How to Use and Understand Maps: How-To

This short explanation of several map terms and concepts is a good place to start learning about maps.

How Do I Browse for Maps for a Specific Country or Geographical Region?

Consult our LC Map Call Numbers Finding Aid, an alphabetical list of countries, regions, states, and cities with an emphasis on the Pacific Northwest.

How Do I Interpret Library of Congress Map Call Numbers?

Library of Congress call numbers for maps can be broken down into several basic components:

  • where,
  • what,
  • when,
  • which scale, and
  • who created it.

(Not every component is present in every call number.)

Where is represented by the letter G and four numbers. Consult our partial list of geographic areas for more information.

What—that is, the subject matter of the map—is a bit more complicated.

Each geographic area can be additionally broken down by subdivisions, based on the last digit:

  • 0 or 5—a general map of the geographic area
  • 1 or 6—map of a subject within that area (roads, geology, etc.)
  • 2 or 7—map of a region or natural feature (body of water, mountains, island, etc.)
  • 3 or 8—map of a major political division (county, state, province, etc.)
  • 4 or 9—map of a city or town

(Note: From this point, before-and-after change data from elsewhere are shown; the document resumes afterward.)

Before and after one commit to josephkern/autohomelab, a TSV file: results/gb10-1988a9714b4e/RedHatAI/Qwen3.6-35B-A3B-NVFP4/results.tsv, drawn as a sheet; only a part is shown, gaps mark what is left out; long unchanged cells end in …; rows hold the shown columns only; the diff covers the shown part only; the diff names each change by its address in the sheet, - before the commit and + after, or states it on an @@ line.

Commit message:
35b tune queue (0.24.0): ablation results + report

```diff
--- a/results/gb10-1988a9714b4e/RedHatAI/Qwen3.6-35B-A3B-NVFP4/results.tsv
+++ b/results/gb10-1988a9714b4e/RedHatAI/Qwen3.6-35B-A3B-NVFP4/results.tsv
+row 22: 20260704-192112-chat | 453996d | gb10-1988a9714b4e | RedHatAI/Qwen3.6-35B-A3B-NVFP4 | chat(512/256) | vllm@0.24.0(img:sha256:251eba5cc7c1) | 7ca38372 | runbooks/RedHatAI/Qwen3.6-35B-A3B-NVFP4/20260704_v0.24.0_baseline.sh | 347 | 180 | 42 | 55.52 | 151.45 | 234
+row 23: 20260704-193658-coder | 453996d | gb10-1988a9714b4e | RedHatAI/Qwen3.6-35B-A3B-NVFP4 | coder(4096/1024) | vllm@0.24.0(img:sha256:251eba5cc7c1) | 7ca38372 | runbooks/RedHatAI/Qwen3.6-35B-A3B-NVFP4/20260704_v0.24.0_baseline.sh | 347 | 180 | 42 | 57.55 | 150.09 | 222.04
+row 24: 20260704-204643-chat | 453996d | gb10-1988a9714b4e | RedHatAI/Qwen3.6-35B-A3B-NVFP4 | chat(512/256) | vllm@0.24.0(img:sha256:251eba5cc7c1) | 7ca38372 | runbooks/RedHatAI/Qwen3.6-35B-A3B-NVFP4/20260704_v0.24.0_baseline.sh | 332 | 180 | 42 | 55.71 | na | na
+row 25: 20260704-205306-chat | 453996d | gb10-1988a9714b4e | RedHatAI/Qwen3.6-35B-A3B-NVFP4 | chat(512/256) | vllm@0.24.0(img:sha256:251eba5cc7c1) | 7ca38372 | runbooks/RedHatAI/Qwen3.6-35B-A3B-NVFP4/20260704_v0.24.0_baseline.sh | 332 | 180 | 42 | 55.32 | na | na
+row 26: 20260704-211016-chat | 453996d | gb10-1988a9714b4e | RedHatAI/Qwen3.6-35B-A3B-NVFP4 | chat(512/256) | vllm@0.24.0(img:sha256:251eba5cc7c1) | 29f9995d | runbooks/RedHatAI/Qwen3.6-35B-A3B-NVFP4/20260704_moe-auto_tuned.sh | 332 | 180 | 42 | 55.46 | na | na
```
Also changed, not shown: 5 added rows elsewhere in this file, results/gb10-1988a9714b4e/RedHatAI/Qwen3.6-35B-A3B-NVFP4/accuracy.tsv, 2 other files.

So, for example, if G4280 is the general call number for Washington State,

  • G4281 indicates that the map is about a subject within the state of Washington (ex. mineral resources)
  • G4282 indicates that the map is about a region or natural feature within Washington (ex. Mount Rainier)
  • G4283 indicates that the map is about a major political division (ex. King County)
  • G4284 indicates that the map is about a city or town (ex. Issaquah)

A general map (ending in 0 or 5) will not have a subdivision. All other kinds of maps (ending in 1-4 or 6-9) will.

When—the date of publication—is represented by a year. If the year of publication is not known, it will have a question mark and may also have one or more dashes. For example, 197-? indicates that the cataloger believes that the map was published sometime in the 1970s.

Which scale is only used for sets of maps all in the same scale, such as topographic sets. It is represented by the letter s and a number. For example, s250 represents the scale of 1:250,000.

Who—the author of the map—is represented by a period, one letter, and one or more numbers. This is called a Cutter number or a Cutter.


Examples:

  • A general map of WA state has the following call number:
    G4280 1987 .A4
    where (G4280—WA state), when (1987), who (.A4—Allen Cartography)
     
  • A map of the roads of Seattle has the following call number:
    G4284.S4P2 1999 .T5
    where (G4284—WA state by city; .S4—Seattle), what (P2—roads), when (1999), who (.T5—Thomas Bros. Maps)
     
  • A topographic map of India has the following call number:
    G7650 s250 .I5
    where (G7650—India), which scale (s250—1:250,000), who (.I5—the Indian government)

How Do I Interpret Topographic Map Symbols?

The United States Geological Survey (USGS) has a detailed description of topographic map symbols.